Your goal
Where "files" appears in a line of the entries below, that line should be copied.

Exercise material below:

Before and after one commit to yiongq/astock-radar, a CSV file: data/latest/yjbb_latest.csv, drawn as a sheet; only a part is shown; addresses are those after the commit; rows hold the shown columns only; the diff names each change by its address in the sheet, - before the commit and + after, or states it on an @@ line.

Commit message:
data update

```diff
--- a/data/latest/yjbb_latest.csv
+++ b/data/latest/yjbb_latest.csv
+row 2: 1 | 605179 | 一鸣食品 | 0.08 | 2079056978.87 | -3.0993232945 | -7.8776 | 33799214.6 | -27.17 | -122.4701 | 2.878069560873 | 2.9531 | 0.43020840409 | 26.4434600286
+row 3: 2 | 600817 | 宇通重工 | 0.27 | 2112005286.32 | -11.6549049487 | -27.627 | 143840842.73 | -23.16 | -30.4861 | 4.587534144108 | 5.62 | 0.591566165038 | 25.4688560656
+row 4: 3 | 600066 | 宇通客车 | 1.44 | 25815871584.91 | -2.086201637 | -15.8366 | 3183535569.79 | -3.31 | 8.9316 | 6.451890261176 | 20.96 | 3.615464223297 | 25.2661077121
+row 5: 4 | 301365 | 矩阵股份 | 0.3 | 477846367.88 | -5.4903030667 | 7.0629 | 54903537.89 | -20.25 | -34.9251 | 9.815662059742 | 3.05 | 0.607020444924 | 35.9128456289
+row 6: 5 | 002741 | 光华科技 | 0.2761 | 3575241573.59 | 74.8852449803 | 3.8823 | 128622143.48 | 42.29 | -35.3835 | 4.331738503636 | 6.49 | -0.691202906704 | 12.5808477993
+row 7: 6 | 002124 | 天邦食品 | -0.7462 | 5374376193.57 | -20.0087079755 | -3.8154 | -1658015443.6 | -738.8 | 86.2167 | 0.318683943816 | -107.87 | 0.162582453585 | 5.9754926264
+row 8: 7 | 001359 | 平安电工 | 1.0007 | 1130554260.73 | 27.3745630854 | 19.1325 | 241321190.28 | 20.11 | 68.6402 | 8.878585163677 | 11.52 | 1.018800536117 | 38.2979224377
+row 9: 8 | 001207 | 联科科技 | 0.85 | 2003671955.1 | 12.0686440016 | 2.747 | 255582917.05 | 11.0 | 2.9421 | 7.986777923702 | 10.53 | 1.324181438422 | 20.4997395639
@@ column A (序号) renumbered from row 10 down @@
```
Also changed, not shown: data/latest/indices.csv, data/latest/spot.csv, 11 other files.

End of Exercise material.
Exercise material below:

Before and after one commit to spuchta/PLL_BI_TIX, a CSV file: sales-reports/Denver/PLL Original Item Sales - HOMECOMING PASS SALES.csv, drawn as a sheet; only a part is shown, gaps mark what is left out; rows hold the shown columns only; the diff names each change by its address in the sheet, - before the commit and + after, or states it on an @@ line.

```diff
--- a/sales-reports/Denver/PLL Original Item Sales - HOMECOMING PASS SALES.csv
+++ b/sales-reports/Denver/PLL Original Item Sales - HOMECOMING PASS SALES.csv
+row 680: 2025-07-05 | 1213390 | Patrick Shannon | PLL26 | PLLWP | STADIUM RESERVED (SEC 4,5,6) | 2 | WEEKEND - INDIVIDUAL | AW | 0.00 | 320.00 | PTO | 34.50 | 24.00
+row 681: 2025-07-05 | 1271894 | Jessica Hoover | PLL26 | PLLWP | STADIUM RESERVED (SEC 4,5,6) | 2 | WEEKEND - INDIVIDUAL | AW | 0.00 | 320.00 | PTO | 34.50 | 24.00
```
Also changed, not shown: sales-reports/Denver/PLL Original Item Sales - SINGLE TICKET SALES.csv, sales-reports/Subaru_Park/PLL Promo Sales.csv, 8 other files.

End of Exercise material.

Result
Also changed, not shown: data/latest/indices.csv, data/latest/spot.csv, 11 other files.
Also changed, not shown: sales-reports/Denver/PLL Original Item Sales - SINGLE TICKET SALES.csv, sales-reports/Subaru_Park/PLL Promo Sales.csv, 8 other files.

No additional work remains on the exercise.